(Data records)

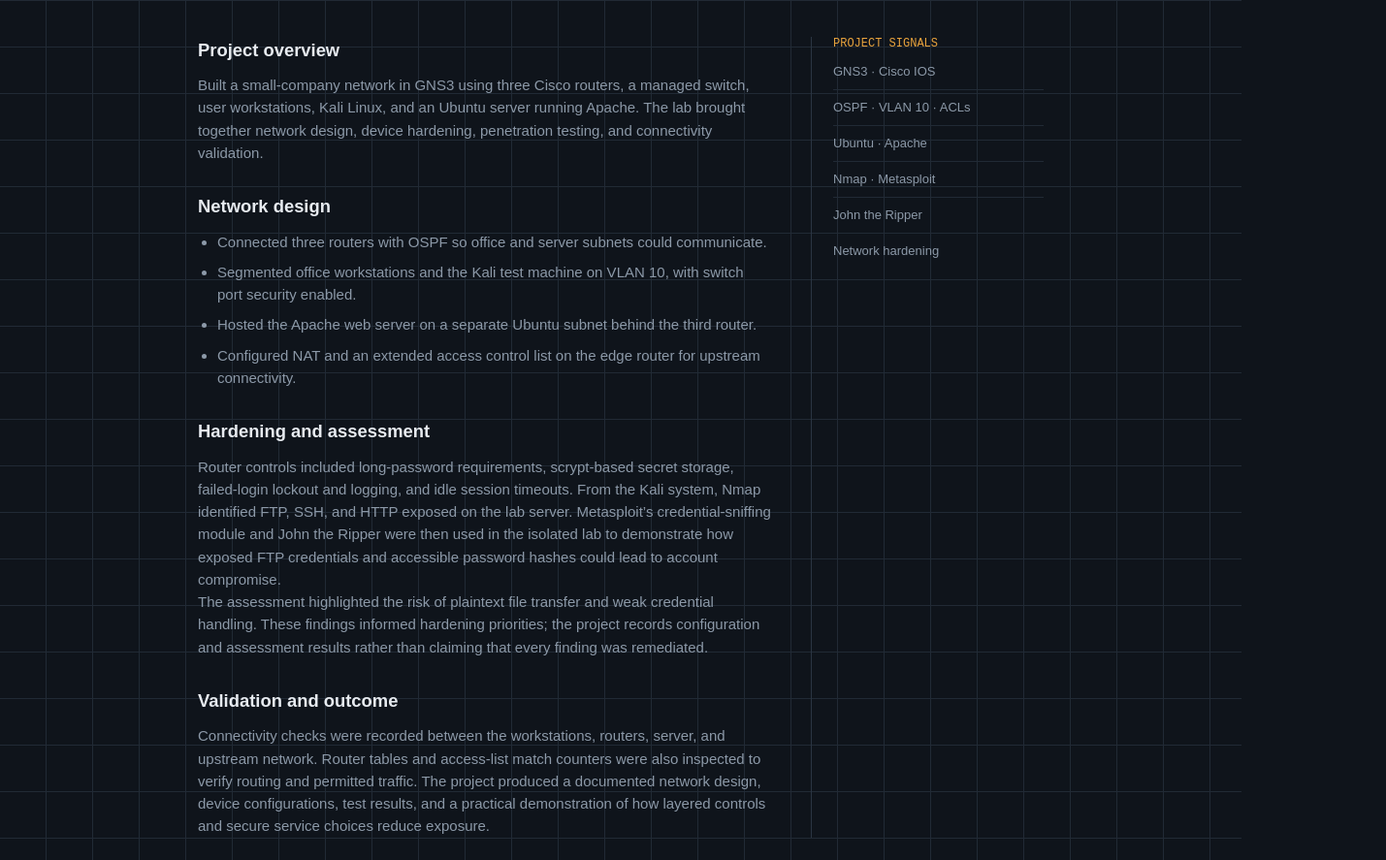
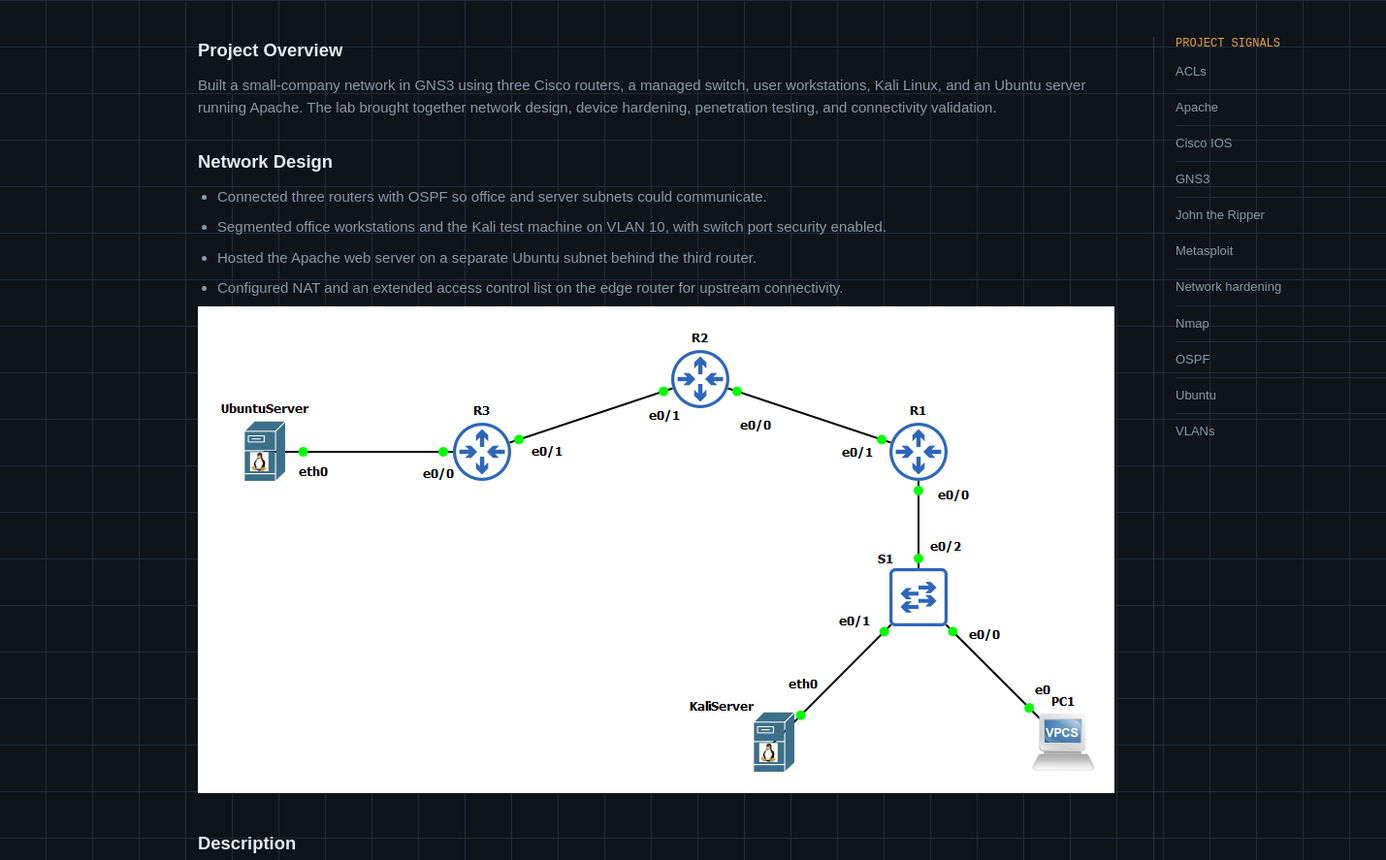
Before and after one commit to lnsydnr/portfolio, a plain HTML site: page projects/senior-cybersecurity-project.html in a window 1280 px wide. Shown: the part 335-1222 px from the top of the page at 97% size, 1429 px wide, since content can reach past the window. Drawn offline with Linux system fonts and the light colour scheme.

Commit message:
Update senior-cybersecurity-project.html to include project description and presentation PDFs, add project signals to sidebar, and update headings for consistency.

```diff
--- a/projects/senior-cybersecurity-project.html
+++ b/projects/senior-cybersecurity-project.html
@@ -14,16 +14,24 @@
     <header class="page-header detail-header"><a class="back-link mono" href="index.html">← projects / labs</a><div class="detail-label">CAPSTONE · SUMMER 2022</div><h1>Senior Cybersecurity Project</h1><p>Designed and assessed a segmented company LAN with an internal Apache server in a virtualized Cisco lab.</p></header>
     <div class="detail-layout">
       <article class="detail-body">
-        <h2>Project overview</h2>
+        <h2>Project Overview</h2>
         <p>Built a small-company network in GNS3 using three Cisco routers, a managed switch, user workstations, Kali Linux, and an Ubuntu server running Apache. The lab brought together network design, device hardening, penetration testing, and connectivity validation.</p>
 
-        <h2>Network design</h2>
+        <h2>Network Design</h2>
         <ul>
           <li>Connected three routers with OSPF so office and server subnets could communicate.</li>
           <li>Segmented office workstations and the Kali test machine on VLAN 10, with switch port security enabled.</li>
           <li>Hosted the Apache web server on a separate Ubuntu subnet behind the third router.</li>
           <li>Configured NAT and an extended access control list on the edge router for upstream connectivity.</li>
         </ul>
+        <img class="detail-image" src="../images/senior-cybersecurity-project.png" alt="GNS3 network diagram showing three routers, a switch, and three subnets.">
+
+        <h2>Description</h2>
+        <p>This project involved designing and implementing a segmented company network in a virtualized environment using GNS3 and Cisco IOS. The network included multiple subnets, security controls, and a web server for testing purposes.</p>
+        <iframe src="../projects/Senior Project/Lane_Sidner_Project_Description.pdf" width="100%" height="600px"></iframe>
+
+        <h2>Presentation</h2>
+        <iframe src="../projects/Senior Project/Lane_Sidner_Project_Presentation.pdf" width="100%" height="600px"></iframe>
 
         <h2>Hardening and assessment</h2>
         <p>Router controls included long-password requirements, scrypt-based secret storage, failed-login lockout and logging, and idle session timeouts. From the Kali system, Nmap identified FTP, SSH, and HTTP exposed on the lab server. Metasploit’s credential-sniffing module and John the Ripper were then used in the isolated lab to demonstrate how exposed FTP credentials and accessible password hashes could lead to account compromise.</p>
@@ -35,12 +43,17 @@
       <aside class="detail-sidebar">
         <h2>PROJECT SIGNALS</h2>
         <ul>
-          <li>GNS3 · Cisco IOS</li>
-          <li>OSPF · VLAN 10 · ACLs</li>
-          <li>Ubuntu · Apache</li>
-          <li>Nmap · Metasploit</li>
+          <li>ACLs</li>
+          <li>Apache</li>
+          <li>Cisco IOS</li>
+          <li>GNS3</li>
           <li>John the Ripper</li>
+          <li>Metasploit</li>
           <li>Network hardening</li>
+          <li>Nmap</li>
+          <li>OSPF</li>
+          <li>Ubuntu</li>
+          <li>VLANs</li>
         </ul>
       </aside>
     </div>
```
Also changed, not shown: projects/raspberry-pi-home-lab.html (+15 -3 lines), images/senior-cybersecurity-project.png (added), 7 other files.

## Your goal
In the records above, locate the lines holding the word "height". Copy each of them.

## Task solution
+        <iframe src="../projects/Senior Project/Lane_Sidner_Project_Description.pdf" width="100%" height="600px"></iframe>
+        <iframe src="../projects/Senior Project/Lane_Sidner_Project_Presentation.pdf" width="100%" height="600px"></iframe>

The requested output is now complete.